Problem statement: Copy each line of the records that contains the word "width".

Records drawn from a dataset:

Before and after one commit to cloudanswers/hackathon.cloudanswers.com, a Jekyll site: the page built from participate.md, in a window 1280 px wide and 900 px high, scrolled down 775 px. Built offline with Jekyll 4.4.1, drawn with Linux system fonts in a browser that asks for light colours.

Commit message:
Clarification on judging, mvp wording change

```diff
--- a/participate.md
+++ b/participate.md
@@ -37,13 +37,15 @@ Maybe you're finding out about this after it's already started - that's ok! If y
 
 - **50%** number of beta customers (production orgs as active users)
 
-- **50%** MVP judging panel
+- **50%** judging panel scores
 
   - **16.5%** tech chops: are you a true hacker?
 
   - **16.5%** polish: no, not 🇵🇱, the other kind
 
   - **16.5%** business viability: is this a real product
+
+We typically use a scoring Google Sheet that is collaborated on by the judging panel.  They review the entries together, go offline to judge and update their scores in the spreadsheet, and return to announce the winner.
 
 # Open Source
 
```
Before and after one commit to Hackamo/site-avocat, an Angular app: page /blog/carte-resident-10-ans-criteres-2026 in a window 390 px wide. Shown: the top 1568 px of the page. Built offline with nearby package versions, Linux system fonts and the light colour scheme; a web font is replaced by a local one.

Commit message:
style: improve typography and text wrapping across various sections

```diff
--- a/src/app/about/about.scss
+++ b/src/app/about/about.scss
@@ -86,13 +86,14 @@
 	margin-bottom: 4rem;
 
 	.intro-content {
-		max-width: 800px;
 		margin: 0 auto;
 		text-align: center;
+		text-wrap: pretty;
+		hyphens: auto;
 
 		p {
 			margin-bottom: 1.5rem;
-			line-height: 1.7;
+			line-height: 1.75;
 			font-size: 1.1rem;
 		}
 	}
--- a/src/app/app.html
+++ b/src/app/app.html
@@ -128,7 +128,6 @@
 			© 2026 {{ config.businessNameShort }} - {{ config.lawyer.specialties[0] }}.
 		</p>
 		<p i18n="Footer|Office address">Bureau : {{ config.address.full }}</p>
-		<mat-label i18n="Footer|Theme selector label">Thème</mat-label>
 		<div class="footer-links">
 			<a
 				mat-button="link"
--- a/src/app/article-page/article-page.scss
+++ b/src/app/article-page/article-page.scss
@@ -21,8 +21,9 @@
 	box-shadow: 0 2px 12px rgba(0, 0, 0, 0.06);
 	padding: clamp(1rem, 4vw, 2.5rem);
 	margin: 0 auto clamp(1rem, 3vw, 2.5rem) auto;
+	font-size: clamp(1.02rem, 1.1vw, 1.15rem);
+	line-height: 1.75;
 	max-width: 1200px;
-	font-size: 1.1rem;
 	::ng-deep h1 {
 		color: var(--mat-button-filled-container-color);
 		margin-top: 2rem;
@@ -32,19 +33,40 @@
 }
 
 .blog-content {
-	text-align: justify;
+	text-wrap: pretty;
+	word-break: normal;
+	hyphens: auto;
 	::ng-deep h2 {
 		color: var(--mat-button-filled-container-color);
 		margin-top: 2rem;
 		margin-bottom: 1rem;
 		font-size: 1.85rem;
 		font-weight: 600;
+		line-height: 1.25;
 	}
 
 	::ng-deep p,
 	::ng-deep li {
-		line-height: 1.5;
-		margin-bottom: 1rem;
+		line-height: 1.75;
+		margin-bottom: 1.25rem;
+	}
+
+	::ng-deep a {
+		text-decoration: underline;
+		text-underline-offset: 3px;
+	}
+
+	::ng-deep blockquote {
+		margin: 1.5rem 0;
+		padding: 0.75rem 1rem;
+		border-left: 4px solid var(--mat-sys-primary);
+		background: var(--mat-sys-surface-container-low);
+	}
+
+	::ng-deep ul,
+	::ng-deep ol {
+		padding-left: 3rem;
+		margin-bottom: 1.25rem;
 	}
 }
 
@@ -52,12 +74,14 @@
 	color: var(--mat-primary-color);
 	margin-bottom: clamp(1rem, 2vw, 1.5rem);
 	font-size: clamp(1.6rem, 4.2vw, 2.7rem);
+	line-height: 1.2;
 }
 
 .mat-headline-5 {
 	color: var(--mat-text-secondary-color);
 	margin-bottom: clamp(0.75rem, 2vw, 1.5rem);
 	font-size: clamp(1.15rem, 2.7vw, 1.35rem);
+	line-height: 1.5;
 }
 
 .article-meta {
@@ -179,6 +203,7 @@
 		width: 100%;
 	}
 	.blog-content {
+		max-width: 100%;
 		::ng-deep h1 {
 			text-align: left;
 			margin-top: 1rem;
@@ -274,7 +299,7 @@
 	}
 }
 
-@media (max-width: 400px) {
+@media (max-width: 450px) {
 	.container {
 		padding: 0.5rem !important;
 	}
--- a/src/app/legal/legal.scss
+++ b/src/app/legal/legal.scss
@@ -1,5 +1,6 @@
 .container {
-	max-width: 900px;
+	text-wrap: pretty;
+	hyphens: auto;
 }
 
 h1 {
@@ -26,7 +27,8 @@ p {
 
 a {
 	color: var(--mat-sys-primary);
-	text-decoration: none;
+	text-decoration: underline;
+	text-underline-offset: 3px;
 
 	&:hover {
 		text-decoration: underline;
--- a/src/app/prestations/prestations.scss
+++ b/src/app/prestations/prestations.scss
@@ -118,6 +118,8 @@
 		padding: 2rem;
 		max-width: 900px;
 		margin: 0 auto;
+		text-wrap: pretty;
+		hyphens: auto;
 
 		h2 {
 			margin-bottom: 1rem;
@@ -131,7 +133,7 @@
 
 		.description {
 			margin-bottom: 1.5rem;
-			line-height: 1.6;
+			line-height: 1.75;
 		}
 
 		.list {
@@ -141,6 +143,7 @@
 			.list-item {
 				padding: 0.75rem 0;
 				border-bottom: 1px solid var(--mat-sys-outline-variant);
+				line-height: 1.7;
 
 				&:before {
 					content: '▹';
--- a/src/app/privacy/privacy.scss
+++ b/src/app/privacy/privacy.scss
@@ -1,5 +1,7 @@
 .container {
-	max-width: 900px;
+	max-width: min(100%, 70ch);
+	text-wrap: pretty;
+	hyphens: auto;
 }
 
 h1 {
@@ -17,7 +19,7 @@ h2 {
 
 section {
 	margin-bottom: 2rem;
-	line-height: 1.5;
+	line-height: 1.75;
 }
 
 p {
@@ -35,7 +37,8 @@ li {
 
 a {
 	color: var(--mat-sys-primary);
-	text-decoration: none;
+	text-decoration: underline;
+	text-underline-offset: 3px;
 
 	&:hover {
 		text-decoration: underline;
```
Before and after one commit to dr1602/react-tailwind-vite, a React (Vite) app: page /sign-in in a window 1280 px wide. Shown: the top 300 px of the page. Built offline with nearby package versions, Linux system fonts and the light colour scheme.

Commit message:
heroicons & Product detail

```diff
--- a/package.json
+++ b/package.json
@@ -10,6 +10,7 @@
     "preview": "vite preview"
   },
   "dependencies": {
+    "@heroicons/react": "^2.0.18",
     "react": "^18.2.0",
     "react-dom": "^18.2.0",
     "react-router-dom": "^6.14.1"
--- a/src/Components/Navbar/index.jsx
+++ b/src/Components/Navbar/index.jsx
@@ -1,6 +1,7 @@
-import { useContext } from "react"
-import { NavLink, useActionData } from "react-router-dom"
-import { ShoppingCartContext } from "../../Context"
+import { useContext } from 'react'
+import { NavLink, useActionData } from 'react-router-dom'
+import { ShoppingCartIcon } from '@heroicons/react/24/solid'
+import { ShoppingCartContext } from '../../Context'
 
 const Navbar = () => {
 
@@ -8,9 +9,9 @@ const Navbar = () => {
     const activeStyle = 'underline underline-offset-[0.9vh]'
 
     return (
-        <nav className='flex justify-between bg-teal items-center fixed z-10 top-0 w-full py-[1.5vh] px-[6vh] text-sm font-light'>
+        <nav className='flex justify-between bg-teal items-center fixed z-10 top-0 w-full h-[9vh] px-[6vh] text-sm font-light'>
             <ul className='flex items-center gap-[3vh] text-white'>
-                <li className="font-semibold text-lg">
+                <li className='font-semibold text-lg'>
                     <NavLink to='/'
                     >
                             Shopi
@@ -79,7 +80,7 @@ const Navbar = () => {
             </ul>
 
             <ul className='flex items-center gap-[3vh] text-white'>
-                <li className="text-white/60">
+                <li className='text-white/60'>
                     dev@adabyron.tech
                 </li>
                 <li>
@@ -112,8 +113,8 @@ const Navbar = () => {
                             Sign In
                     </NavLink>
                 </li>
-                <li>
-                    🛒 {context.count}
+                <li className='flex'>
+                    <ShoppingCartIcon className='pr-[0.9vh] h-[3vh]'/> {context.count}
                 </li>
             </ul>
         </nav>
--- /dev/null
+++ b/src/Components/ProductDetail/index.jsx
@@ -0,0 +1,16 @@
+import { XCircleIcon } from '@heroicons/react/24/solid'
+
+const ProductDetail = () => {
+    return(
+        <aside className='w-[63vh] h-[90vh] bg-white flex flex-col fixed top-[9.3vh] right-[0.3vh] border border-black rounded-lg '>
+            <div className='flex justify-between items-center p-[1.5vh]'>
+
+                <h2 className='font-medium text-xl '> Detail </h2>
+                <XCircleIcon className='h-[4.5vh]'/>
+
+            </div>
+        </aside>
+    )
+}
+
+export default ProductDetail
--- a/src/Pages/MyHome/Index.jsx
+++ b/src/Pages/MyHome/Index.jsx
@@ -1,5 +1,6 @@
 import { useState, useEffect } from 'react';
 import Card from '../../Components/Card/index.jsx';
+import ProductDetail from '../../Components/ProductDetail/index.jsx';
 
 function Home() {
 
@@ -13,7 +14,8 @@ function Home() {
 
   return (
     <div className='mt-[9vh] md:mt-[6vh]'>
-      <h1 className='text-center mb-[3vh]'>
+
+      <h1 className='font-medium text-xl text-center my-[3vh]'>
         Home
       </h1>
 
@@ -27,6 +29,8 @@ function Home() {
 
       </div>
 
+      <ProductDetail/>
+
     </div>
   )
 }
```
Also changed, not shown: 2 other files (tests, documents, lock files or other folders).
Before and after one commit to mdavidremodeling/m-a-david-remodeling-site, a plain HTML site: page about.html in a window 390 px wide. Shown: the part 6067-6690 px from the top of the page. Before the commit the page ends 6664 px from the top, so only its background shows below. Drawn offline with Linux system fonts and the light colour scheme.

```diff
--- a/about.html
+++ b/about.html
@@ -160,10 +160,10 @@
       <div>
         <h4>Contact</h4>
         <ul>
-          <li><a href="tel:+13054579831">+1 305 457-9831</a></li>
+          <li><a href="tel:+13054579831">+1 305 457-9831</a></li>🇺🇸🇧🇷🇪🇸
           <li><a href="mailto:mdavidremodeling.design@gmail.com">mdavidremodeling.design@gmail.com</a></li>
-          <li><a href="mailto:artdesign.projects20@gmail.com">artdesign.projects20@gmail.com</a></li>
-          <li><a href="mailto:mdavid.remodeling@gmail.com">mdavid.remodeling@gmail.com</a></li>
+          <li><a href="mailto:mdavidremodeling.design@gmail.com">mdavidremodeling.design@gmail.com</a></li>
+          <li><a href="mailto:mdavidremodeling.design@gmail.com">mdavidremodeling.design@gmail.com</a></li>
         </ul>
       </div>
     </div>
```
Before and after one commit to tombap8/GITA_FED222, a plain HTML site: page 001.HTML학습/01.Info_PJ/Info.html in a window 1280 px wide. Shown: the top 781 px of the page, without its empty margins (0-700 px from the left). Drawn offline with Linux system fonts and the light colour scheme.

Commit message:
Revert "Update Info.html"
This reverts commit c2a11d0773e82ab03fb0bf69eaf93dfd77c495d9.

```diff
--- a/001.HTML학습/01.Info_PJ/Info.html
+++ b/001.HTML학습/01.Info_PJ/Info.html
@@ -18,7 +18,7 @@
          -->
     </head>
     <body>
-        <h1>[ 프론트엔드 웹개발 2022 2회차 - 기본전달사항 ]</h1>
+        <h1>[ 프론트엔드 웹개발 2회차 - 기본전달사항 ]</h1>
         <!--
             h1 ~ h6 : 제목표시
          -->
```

Reply:
-		max-width: 800px;
 	max-width: 1200px;
 		width: 100%;
+		max-width: 100%;
-@media (max-width: 400px) {
+@media (max-width: 450px) {
-	max-width: 900px;
 		max-width: 900px;
-	max-width: 900px;
+	max-width: min(100%, 70ch);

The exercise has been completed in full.